Ken Griffey Jr.’s prep baseball career was marked by excellence, not length.
Griffey, who was voted into the National Baseball Hall of Fame on Wednesday, graduated from Moeller High School in 1987. He was a two-year standout with the Crusaders because he chose not to play his first two years.
“At that time, he was going down to spring training, being with his dad as much as possible, and playing summer ball,” said Mike Cameron, who won 767 games and counts Griffey among 10 major leaguers he coached during his time as Moeller’s head man. “If he had played all four years, he probably could’ve had any of our hitting records.”
As it stands, the only career record Griffey holds at his alma mater is batting average (.478). His only other top 10 category is home runs (17, third).
The two years Griffey did play with the Crusaders were filled with highlights and glimpses of an individual who would become one of the top players in history.
Cameron — 71 and still coaching at Moeller, where he’ll work with the junior varsity this spring — is like a proud father.
He was in Cooperstown in 2012 when 1982 Moeller graduate Barry Larkin went into the Hall of Fame, and he’ll be there in July when Griffey is inducted.
“We’ve already made reservations,” Cameron said. “We did that back in the summer, my wife and I, because we wanted to take our son and three grandsons up because they have never been to Cooperstown. We thought this would be a great opportunity and make a vacation out of it.
“I always felt pretty confident that Kenny would play in the majors. I couldn’t say that about any of the other players, even Barry. But I couldn’t foresee that Kenny would end up being a Hall of Fame talent.”
Griffey’s playing days at Moeller were special. The center fielder’s five-tool skill set had people routinely shaking their heads.
“He was very natural, very graceful. I think he hit some of the longest balls ever recorded,” Cameron said. “You could actually hear it in the stands, people going, ‘Oh, geezel,’ at what he would do at bat.
“Then in the field … I don’t think people really appreciated it because he made it look so natural. He wouldn’t have to make diving catches because he would just run balls down. He got incredible jumps and had an A-plus arm, especially for high school.”
Cameron remembers a fun-loving kid who was clear about his career goals.
“The worst thing you could do to Kenny is say, ‘I want you to keep your mouth shut and you can’t be around the other guys,’ because he loved his teammates. He loved to socialize with them,” Cameron said.
“To me, this is what sums up Ken Griffey as far as the way he saw himself. The situation was that I had been getting a lot of inquiries from the pros about his health and what type of personality he had, so I had pretty much daily contact with Ken his senior year.

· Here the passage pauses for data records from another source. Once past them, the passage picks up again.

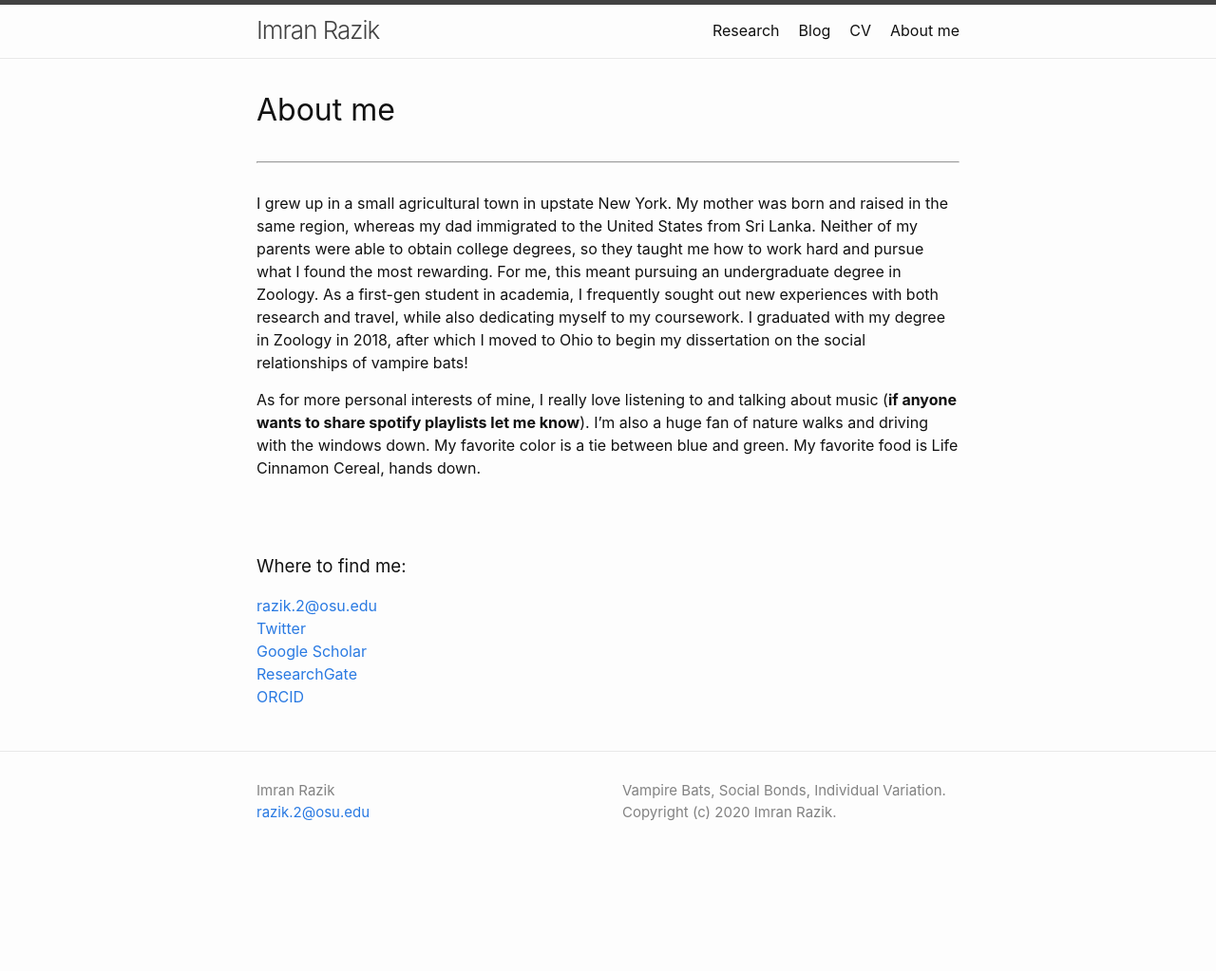
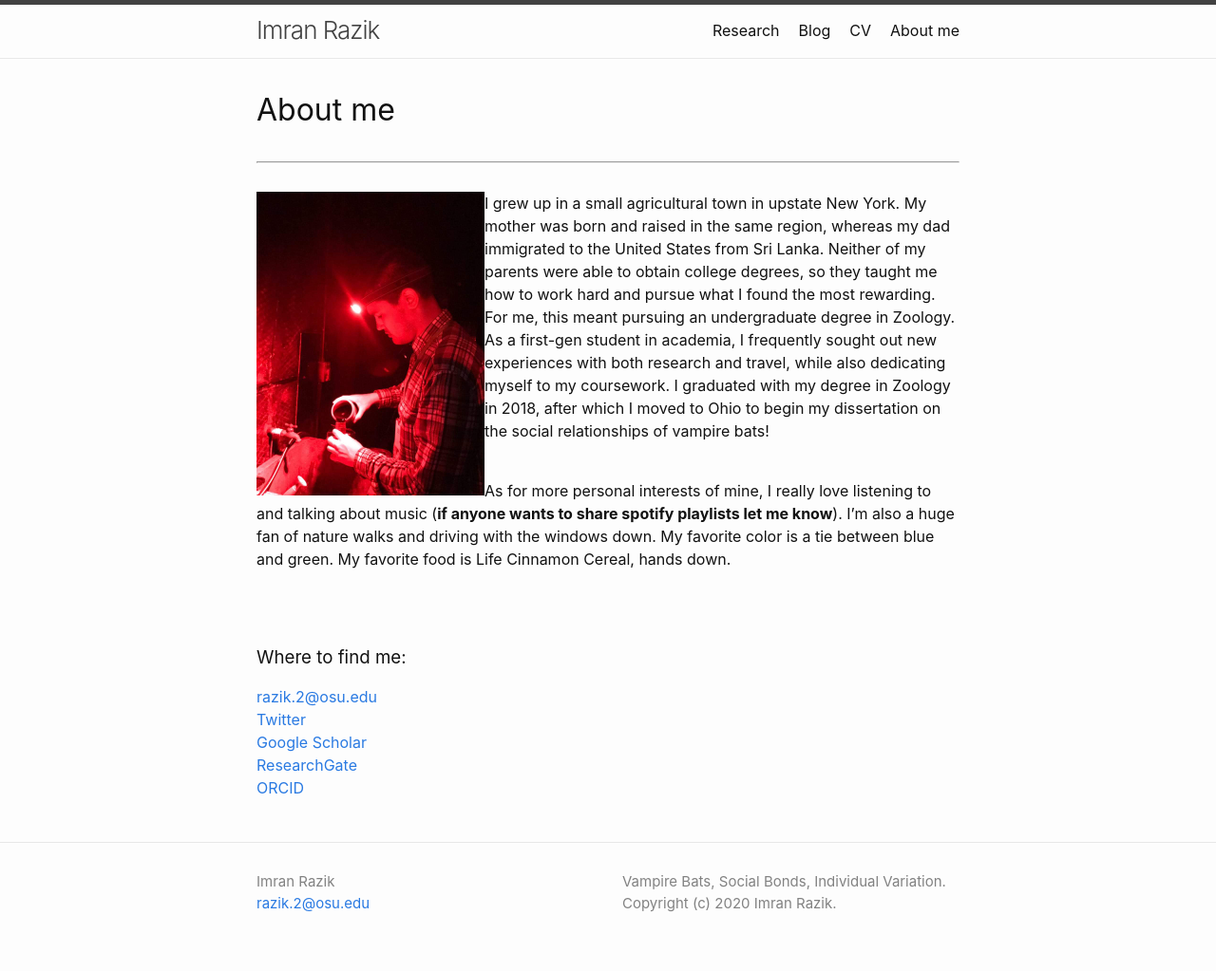
Before and after one commit to imranrazik/imranrazik.github.io, a Jekyll site: the page built from About-me.md, in a window 1280 px wide. Shown: the whole page at 95% size. Built offline with Jekyll 4.4.1, drawn with Linux system fonts in a browser that asks for light colours; our own code applies the rules of GitHub Pages for plain Markdown files; before the commit the page ends 927 px from its top, so only the background shows below that.

Commit message:
Update About-me.md

```diff
--- a/About-me.md
+++ b/About-me.md
@@ -4,9 +4,11 @@ layout: default
 # About me
 ---
 
+<img align="left" height="320" src="/assets/34349279-38d9-4de1-ad80-4556efc33ab1.jpg">
 I grew up in a small agricultural town in upstate New York. My mother was born and raised in the same region, whereas my dad immigrated to the United States from Sri Lanka. Neither of my parents were able to obtain college degrees, so they taught me how to work hard and pursue what I found the most rewarding. For me, this meant pursuing an undergraduate degree in Zoology. As a first-gen student in academia, I frequently sought out new experiences with both research and travel, while also dedicating myself to my coursework. I graduated with my degree in Zoology in 2018, after which I moved to Ohio to begin my dissertation on the social relationships of vampire bats!
 
-As for more personal interests of mine, I really love listening to and talking about music (**if anyone wants to share spotify playlists let me know**). I'm also a huge fan of nature walks and driving with the windows down. My favorite color is a tie between blue and green. My favorite food is Life Cinnamon Cereal, hands down. <br/>
+<br />
+As for more personal interests of mine, I really love listening to and talking about music (**if anyone wants to share spotify playlists let me know**). I'm also a huge fan of nature walks and driving with the windows down. My favorite color is a tie between blue and green. My favorite food is Life Cinnamon Cereal, hands down.
 
 <br />
 <br />
```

“I remember I stopped and said, ‘Kenny, we have never discussed this. We know about the professional part of it, but are you interested in college? Because I’m sure all we’ve got to do is get on the phone and you could name the college, and I’m sure they would pick up.’
“He turned and looked at me, and he thought that was the strangest question I could ever ask. He said, ‘Coach, I was born to play baseball.’ It wasn’t bragging. It was just like a lawyer’s son saying, ‘Hey, I think I’ll be a lawyer.’ I thought, ‘My gosh, this kid’s smarter than all of us. He’s knows where he’s been gifted, and that’s what he’s going to do.’ ”
Some facts from Griffey’s high school years:
• He homered a school-record three times in a 1987 game against Fairmont. He shares the record for most runs scored in a game (five against La Salle in 1986) with Mike Olexa, who did it twice.
• He was the Gatorade Ohio Player of the Year in 1987. Willie Banks, a pitcher from Jersey City, N.J., was Gatorade’s National Player of the Year.
• He did a little pitching when he wasn’t patrolling center field.
“He would’ve been really good at it if he really wanted to pitch,” Cameron said. “He had done it at an earlier age, back when he was 12, 13, 14. But he decided he just wanted to play center field. He threw hard and had a wicked curve, but really didn’t want to dedicate the time to pitching and all the finer points of it.”
• His teams never won a Greater Catholic League championship, finishing second twice. The Crusaders went 21-9 and were district runners-up in 1986. They were 14-10 and didn’t make it out of the sectional in 1987.
• He lived in the Beckett Ridge area in West Chester.
“The first time I saw him play was in a Moeller uniform, but I had heard about him back when he was in the seventh and eighth grade from his summer coach, Barry Strasser,” Cameron said. “Barry had Moeller connections, and he’s really the one who put it in Mrs. Griffey’s thoughts about sending him to Moeller. He would’ve gone to Lakota.”
• He was an average student.
“He was Cs and an occasional B, but you could tell that he knew where his life journeys were going,” Cameron said. “I think he understood clearly that he was gifted with exceptional talent. That’s all he was around. When he would go home, George Foster might be in the living room. It was just all baseball.”